**Work order**
Select every line below containing the word "changed".

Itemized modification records
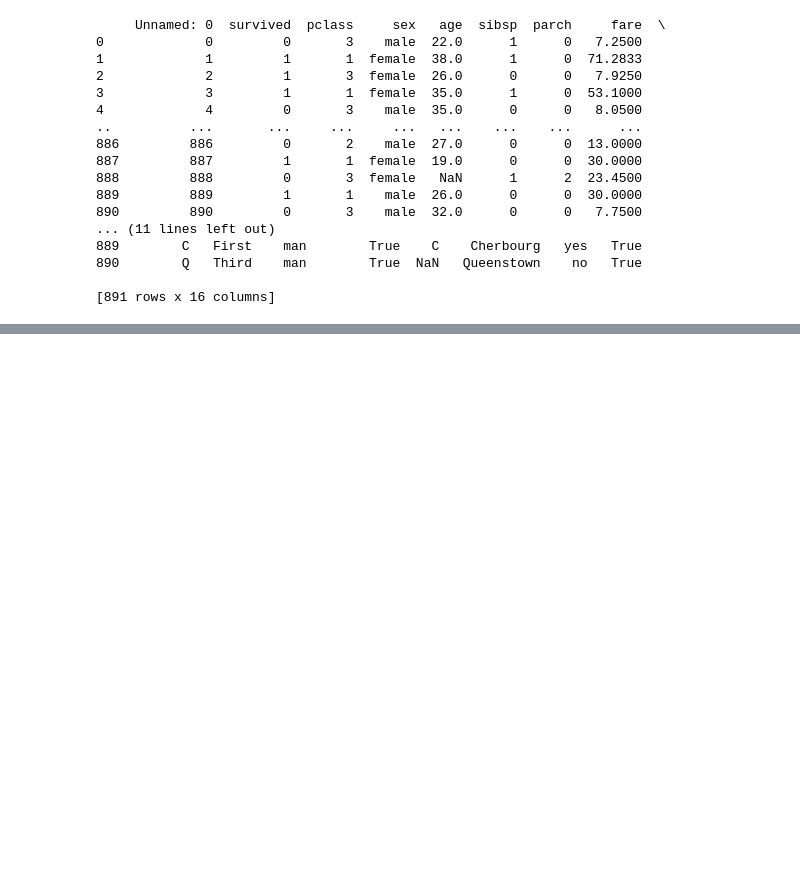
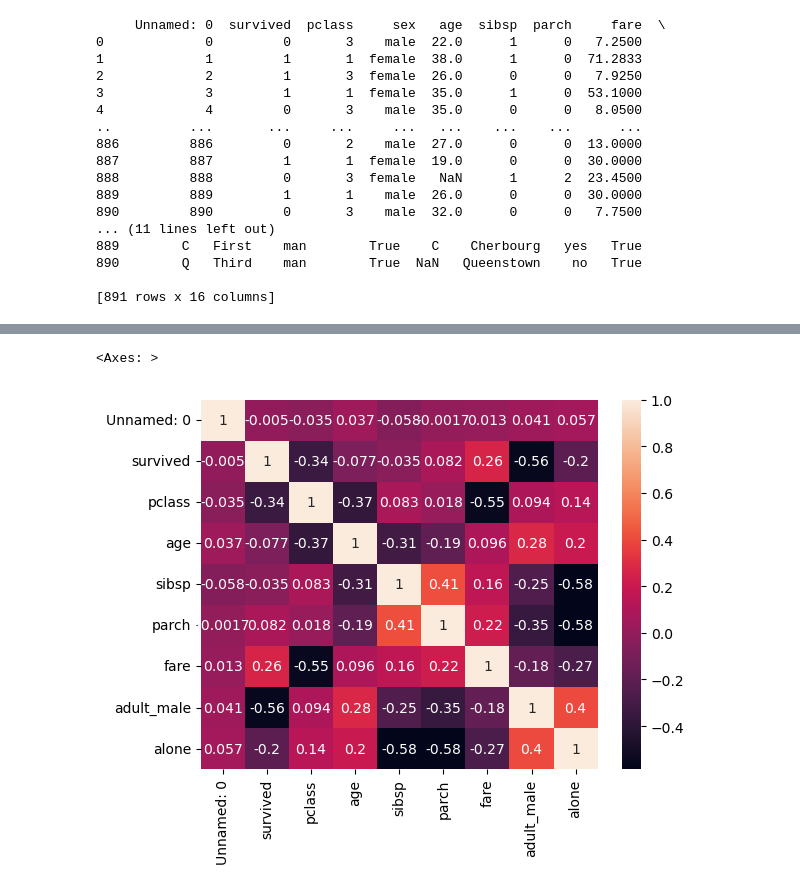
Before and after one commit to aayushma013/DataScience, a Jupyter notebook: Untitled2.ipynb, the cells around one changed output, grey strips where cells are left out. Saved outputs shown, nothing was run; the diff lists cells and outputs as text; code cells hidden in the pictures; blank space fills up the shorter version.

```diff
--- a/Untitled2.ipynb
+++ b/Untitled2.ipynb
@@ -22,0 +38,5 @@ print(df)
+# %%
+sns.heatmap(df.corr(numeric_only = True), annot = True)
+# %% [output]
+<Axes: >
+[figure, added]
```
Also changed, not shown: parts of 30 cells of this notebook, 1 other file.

**Response to the task**
Before and after one commit to aayushma013/DataScience, a Jupyter notebook: Untitled2.ipynb, the cells around one changed output, grey strips where cells are left out. Saved outputs shown, nothing was run; the diff lists cells and outputs as text; code cells hidden in the pictures; blank space fills up the shorter version.
Also changed, not shown: parts of 30 cells of this notebook, 1 other file.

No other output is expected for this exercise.